13/01/2012 Focus on Heritage: 'Aston Martin Works'
In the first of a new series examining the way manufacturers maintain and promote ‘heritage’ operations, we spent some time in Newport Pagnell, visiting Aston Martin’s legendary service department, now known simply as ‘Aston Martin Works’.
It was something of a shock to drive along Tickford Street, Newport Pagnell and find, instead of a glazed building set back from the road with a row of Astons on display, extensive building activity that will result in ‘Aston Martin Works Newport Pagnell’, a brand-new dealership opening this spring.
Rest assured, service and restoration work carries on as normal, as it has done for so many years in the only service department owned by a manufacturer. Unlike other companies’ fleets of historic cars and glossy museums, Aston Martin Works is a living, breathing (with firm foundations of commercialism) division of the famous British marque. It operates from the very same premises that housed craftsmen building DB6s, V8s and Virages, right up to the Vanquish, the last Aston to be constructed at Newport Pagnell.
To demonstrate its commitment to the business, Aston Martin has initiated a two-year development plan with the modernisation of the contemporary car servicing and restoration facilities and the building of a brand-new showroom.
On its completion in May this year, it will allow, for the first time, Aston Martin Works to become a dealership selling new and used Aston Martins, including the heritage models – something the team at Aston Martin Works has long wanted to do. A long-established and successful business dating back to Aston Martin owner David Brown and the 1950s, it provides the perfect base for an Aston Martin one-stop-shop 'Centre of Excellence'.
It surprised me to learn that 90% of all the Aston Martins ever made at Newport Pagnell are running on the road today. Did someone say “a car for life?” With pre-War cars handled professionally by experts such as Ecurie Bertelli, the company itself (via Aston Martin Works at Newport Pagnell) caters for the rest, from DB2 onwards.
All of this is made possible by the Parts Operations located close by at Wolverton Mill. Many seemingly hard-to-get parts are ordered or re-manufactured in-house: for example, there has been an issue with 1970-1989 series V8 steering racks, yet in the next few weeks, Parts Operations will deliver brand-new racks for the many cars awaiting them.
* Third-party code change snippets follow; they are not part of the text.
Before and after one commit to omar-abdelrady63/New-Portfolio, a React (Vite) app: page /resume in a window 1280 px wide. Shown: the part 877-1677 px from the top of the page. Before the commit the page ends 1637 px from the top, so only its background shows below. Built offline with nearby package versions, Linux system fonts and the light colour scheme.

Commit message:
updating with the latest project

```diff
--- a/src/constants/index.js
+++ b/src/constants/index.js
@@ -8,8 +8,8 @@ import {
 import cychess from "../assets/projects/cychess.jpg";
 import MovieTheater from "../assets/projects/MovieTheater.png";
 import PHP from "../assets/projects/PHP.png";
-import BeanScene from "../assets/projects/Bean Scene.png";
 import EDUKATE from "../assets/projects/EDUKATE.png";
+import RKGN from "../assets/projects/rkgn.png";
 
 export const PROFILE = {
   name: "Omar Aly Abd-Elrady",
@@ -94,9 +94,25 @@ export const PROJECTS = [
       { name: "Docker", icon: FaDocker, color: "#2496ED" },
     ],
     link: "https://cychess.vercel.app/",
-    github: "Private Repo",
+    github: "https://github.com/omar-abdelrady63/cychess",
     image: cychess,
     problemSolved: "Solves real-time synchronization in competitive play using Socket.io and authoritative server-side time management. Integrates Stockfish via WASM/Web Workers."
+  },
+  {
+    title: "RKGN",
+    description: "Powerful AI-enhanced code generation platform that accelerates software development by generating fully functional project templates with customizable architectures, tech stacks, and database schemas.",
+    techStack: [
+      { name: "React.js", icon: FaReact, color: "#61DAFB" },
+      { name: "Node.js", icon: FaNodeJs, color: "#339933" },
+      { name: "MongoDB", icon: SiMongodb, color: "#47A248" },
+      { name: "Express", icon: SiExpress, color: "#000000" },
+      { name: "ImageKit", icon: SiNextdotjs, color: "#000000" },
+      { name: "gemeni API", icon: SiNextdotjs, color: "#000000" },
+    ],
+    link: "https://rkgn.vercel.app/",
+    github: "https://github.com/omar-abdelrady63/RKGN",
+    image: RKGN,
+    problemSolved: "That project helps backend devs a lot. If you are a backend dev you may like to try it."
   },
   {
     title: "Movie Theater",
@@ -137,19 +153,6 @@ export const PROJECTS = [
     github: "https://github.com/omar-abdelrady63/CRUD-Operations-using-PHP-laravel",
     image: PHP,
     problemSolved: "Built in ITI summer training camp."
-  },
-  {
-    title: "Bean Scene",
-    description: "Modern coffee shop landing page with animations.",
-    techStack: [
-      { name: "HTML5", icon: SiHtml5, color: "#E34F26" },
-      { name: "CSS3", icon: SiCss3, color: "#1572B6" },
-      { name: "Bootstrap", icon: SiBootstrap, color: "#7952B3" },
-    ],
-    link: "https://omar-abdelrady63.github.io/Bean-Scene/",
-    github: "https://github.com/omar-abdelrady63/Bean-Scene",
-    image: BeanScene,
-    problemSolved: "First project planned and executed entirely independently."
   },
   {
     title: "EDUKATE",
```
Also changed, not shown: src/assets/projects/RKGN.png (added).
Over the years many small parts - DB4/5/6 bumpers, grilles and engine blocks - have been made again to meet worldwide demand, very often coming from original suppliers.
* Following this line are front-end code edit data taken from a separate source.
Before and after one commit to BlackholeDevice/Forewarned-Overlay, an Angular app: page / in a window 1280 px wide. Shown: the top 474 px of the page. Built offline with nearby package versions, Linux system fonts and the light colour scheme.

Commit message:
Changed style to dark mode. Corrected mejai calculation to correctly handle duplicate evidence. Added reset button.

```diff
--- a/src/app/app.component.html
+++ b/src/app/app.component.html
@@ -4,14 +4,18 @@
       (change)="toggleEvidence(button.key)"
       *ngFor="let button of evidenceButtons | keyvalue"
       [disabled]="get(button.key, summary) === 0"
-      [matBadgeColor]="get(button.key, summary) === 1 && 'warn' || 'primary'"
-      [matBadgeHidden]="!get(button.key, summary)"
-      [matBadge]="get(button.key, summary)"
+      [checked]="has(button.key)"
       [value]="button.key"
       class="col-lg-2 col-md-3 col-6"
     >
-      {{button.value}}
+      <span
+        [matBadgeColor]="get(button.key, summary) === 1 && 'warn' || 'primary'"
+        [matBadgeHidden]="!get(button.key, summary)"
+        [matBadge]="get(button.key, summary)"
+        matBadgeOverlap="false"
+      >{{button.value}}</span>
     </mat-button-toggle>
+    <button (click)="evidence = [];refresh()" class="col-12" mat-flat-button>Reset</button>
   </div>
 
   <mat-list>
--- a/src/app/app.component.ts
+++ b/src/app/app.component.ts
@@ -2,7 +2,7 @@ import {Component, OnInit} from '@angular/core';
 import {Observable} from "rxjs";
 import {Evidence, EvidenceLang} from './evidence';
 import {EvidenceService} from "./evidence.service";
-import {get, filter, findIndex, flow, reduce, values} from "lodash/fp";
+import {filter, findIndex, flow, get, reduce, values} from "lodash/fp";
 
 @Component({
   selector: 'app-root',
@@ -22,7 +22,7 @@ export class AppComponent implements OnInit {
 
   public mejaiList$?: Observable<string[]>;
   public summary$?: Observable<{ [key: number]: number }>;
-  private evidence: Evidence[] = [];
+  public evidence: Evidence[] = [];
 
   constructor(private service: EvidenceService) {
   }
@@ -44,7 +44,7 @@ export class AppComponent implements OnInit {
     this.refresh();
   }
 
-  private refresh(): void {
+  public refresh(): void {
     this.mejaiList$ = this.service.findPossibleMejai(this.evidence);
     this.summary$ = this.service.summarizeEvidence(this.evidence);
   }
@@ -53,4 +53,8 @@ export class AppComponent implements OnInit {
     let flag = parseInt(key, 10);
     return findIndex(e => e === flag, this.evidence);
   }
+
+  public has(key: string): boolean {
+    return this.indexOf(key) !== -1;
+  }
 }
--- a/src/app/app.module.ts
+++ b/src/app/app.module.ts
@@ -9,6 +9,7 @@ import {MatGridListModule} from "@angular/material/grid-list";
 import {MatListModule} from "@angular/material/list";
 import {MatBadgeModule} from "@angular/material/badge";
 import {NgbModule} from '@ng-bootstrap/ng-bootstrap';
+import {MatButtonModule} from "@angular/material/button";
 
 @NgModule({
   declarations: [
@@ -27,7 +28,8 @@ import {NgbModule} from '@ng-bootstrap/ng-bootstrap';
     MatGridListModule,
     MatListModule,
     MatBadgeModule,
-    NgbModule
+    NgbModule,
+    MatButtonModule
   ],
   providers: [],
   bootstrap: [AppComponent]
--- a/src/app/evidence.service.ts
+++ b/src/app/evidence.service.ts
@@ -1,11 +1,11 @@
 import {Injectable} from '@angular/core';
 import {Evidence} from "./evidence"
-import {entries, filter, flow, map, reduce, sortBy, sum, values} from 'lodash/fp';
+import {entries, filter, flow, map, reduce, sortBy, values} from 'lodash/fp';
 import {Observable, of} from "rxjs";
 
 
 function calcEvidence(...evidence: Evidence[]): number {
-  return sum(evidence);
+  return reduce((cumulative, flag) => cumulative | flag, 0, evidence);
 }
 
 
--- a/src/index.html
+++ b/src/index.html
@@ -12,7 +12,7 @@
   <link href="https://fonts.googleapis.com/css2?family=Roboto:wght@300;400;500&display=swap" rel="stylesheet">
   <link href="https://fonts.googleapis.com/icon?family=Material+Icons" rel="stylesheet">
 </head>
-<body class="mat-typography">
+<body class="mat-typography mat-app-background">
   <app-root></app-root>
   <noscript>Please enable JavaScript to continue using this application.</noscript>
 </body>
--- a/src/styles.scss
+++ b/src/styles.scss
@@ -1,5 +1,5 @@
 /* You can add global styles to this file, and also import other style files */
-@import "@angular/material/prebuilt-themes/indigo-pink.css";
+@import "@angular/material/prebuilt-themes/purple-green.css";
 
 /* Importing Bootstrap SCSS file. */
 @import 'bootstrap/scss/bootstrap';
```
Highly experienced when it comes to the current new models, the team (having built some of the current and heritage cars in the first place) both service and restore them, which means Aston Martin Works can carry out pre-purchase inspections for potential owners, too.
One would think that just about all the ‘barn finds’ have been prised away from the farmyard. But the annual Bonhams sale, planned to be held at the new Works premises this year on 19 May, always seems to turn up new ones, and you can add to these a constant stream of older refurbishments that are now 'coming home’ for total restoration (including 70s/80s V8s) and an increasing level of interest in the William Towns ‘wedge’ Lagonda.
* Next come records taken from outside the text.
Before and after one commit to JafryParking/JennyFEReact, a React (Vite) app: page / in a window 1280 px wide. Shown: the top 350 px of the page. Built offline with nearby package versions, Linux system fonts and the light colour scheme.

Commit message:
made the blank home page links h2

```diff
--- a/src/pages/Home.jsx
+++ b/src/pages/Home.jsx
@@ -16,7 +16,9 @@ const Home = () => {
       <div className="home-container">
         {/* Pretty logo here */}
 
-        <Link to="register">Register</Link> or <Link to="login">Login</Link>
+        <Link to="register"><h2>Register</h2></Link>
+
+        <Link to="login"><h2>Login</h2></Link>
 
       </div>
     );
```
And, slipping effortlessly from ‘new production’ to ‘heritage’ in recent years is the mighty Vanquish - a 'crossover', if you like, but one that best symbolises the ‘living heritage’ of Aston Martin in the metal.